Thankfully Aishwarya Rajesh is excellent and hits every emotional note just right. Her frustration at her inability to get any answers in palpable and infuses every frame. Although her grief is more restrained, it’s still a poignant backdrop to the second half of the film and Aishwarya gives Ariyanachi plenty of dignity along with amazing resilience and a determination that feels very real. Although it seems perhaps too obvious, the moment where Virumaandi contrasts the return of Sridevi’s body with the interminable red tape and delays that meet Ariyanachi’s every attempt to repatriate her husband’s body does make an impact, more so because he doesn’t dwell on the disparity but moves quickly on to the next problem.

Some parts of the story are overly dramatic which doesn’t seem necessary given that the underlying tale is poignant enough to not need any further embellishment. Many of the flashback scenes refer to farmers rights, but these work much better when shown as part of Ariyanachi’s life in the village. Similarly, the social issues tackled by the film are most effective when part of the story, such as when Ariyanachi struggles to prove that she is indeed married to Ranasingam since the couple have no legal documents to show that the marriage took place. These scenes are where the film really comes to life, and Aishwarya Rajesh ensures that every scene is realistic and completely believable.

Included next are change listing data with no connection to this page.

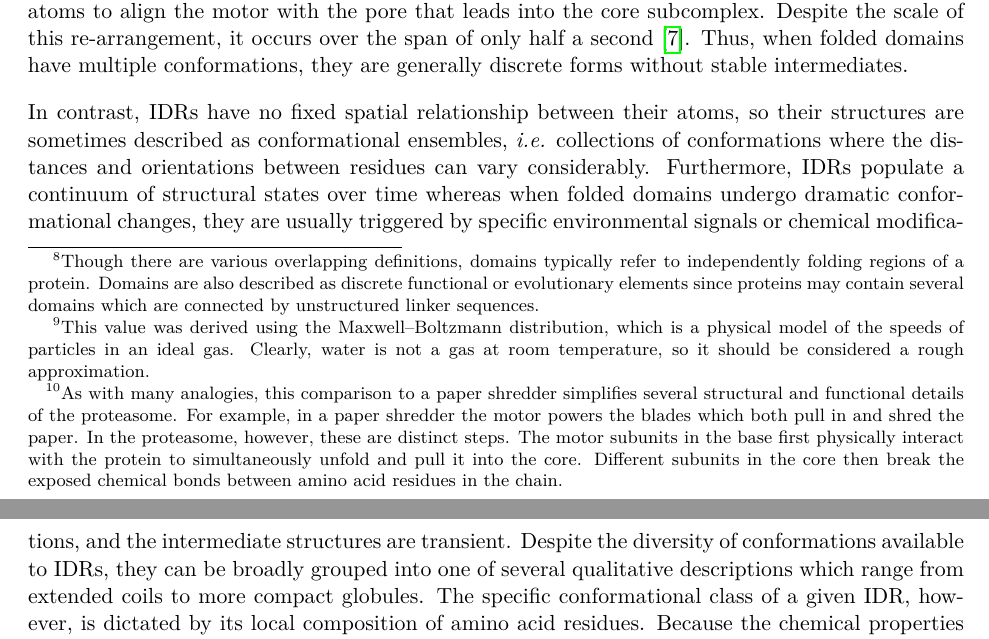
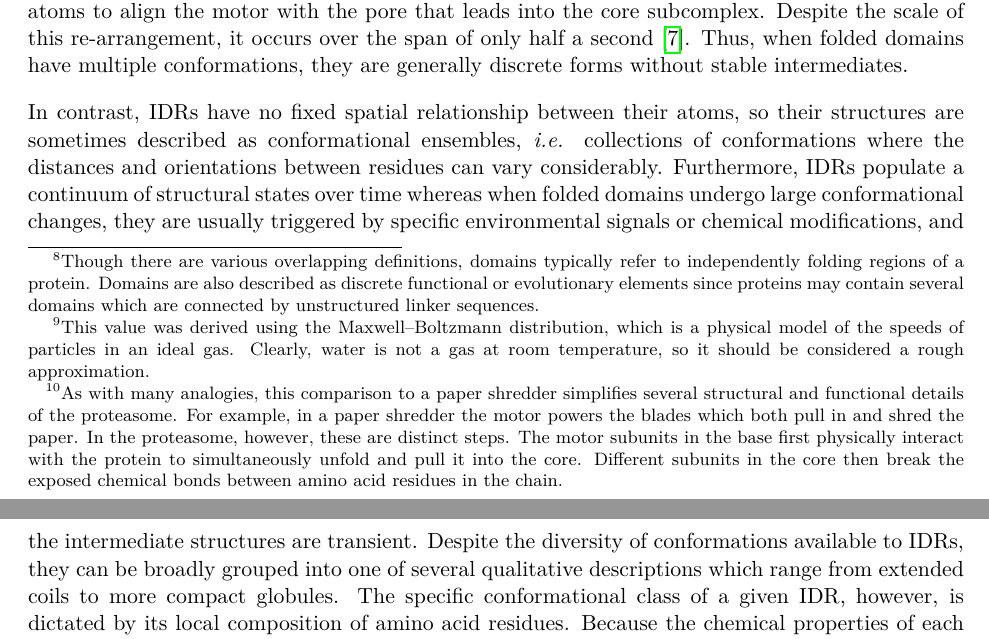
Before and after one commit to marcsingleton/orthology_inference2023_manuscript, a LaTeX thesis (main.tex, which reads chapter0/chapter0.tex): two parts of pages 11 and 12 of 106, joined at a grey line, cut so that both start at the same text. Compiled offline with pdfLaTeX.

Commit message:
Replaced dramatic with large to sound less sensational

```diff
--- a/chapter0/chapter0.tex
+++ b/chapter0/chapter0.tex
@@ -22,7 +22,7 @@ Many studies investigated the structural and functional properties of IDRs over
 
 In some cases, folded domains have multiple structures, or conformations, which are related to different functional states. For example, hemoglobin has two forms, traditionally called the T and R states. The T state is hemoglobin's oxygen-free form, but on binding oxygen its structure shifts to the R state. The change is small, differing at most by only a few hydrogen atoms. However, this enough to re-orient the atoms that interact with oxygen, allowing it to bind more tightly and promoting oxygen uptake at the other three binding sites. Once the red blood cells reach their destination, other physiological factors favor the adoption of the T state, which coordinates the release of all four oxygen atoms. In the other cases, conformational changes can dramatically re-organize a protein's structure. For example, the 26S proteasome is a complex of proteins responsible for degrading other proteins. Its structure is highly complex and consists of over three dozen distinct protein subunits, which are in turn organized into three subcomplexes: a lid, a base, and a core~\cite{Finley2016, Bard2018}. The functions of these subcomplexes are roughly analogous to the parts of a paper shredder. The lid is like the outer shell because it regulates access to the ``motor'' in the base and the ``blades'' in the core that pull in and degrade the protein, respectively.\footnote{As with many analogies, this comparison to a paper shredder simplifies several structural and functional details of the proteasome. For example, in a paper shredder the motor powers the blades which both pull in and shred the paper. In the proteasome, however, these are distinct steps. The motor subunits in the base first physically interact with the protein to simultaneously unfold and pull it into the core. Different subunits in the core then break the exposed chemical bonds between amino acid residues in the chain.} Like a paper shredder, the motor is only engaged when a protein is correctly positioned in the lid. Unlike a paper shredder, however, the motor is activated by a conformational change rather than a physical switch. When the tail of a protein marked for degradation is inserted in the motor, the lid shifts by nearly forty hydrogen atoms to align the motor with the pore that leads into the core subcomplex. Despite the scale of this re-arrangement, it occurs over the span of only half a second~\cite{Bard2019}. Thus, when folded domains have multiple conformations, they are generally discrete forms without stable intermediates.
 
-In contrast, IDRs have no fixed spatial relationship between their atoms, so their structures are sometimes described as conformational ensembles, \textit{i.e.} collections of conformations where the distances and orientations between residues can vary considerably. Furthermore, IDRs populate a continuum of structural states over time whereas when folded domains undergo dramatic conformational changes, they are usually triggered by specific environmental signals or chemical modifications, and the intermediate structures are transient. Despite the diversity of conformations available to IDRs, they can be broadly grouped into one of several qualitative descriptions which range from extended coils to more compact globules. The specific conformational class of a given IDR, however, is dictated by its local composition of amino acid residues. Because the chemical properties of each amino acid in the protein alphabet are dictated its specific arrangement of atoms, each has a unique impact on a protein's structure. However, to simplify discussion and analysis amino acids are often compared by quantitative factors like size or charge. One of the most useful scales for describing an amino acid's overall effect on protein structure is hydrophobicity, which measures a molecule's tendency to associate with water. Molecules which attract water are hydrophilic (water loving), and molecules which repel water are hydrophobic (water fearing). Hydrophilic molecules, like sugar or alcohol, easily dissolve in water whereas hydrophobic molecules, like fats and oils, remain separate. Since the cellular environment is largely water, the hydrophobic residues in proteins tend to aggregate into a hydrophobic core. This hydrophobic collapse is a major driving force in the early stages of protein folding, so a protein's relative number of hydrophilic and hydrophobic residues is a key determinant of whether it is folded or disordered.
+In contrast, IDRs have no fixed spatial relationship between their atoms, so their structures are sometimes described as conformational ensembles, \textit{i.e.} collections of conformations where the distances and orientations between residues can vary considerably. Furthermore, IDRs populate a continuum of structural states over time whereas when folded domains undergo large conformational changes, they are usually triggered by specific environmental signals or chemical modifications, and the intermediate structures are transient. Despite the diversity of conformations available to IDRs, they can be broadly grouped into one of several qualitative descriptions which range from extended coils to more compact globules. The specific conformational class of a given IDR, however, is dictated by its local composition of amino acid residues. Because the chemical properties of each amino acid in the protein alphabet are dictated its specific arrangement of atoms, each has a unique impact on a protein's structure. However, to simplify discussion and analysis amino acids are often compared by quantitative factors like size or charge. One of the most useful scales for describing an amino acid's overall effect on protein structure is hydrophobicity, which measures a molecule's tendency to associate with water. Molecules which attract water are hydrophilic (water loving), and molecules which repel water are hydrophobic (water fearing). Hydrophilic molecules, like sugar or alcohol, easily dissolve in water whereas hydrophobic molecules, like fats and oils, remain separate. Since the cellular environment is largely water, the hydrophobic residues in proteins tend to aggregate into a hydrophobic core. This hydrophobic collapse is a major driving force in the early stages of protein folding, so a protein's relative number of hydrophilic and hydrophobic residues is a key determinant of whether it is folded or disordered.
 
 Unsurprisingly, disordered regions are characterized by a relative depletion of hydrophobic residues. However, there is no simple formula which accurately predicts disorder in a protein using only the hydrophobicity values of its constituent residues. Other factors, such as the number and distribution of charged residues, also impact a sequence's predisposition for disorder~\cite{vanderLee2014, Das2015}. For example, sequences with high number of either positively or negatively charged residues, called polyelectrolytes, tend to form stiff rods because the like charges repel each other. However, if a sequence contains a high number of positively and negatively charged residues in roughly equal proportion, the sequence is called a strong polyampholyte, and its conformational class depends on the distribution of those charged residues. If the two classes of residues are segregated into separate blocks of like charges, they attract and form hairpins. However, if they are evenly distributed, the attractive and repulsive forces balance on average, and the sequence generally assumes expanded coil-like conformations. High numbers of polar amino acids, which are hydrophilic but not charged, are associated with semi-compact globules. Though their side chains, the portions which give each amino acid its unique identity, are hydrophilic, their interactions with water are not sufficient to overcome the tendency of the hydrophobic backbone, composed the donor and receptor sites common to all amino acids, to self-associate. Thus, like folded domains, the structures of disordered proteins are dictated by their sequences. However, because IDRs do not make stable contacts between specific residues in their chains, multiple sequences can generally correspond to a single conformational class.
 
```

Although there are issues with the film’s length and the incessant flashbacks, overall this is one that deserves to be seen. The emotional storyline is carried well by Aishwarya Rajesh and the support cast, while the social issues are clearly important to highlight in these days of increasingly politicised issues around water rights and the increasingly large international workforce. I wish there had been more of a focus on Ariyanachi’s story, but there is still a lot to enjoy in Ka Pae Ranasingam. Well worth watching for Aishwarya Rajesh, Vijay Sethupathi and an introduction to the issues surrounding the death of workers overseas. 3 ½ stars.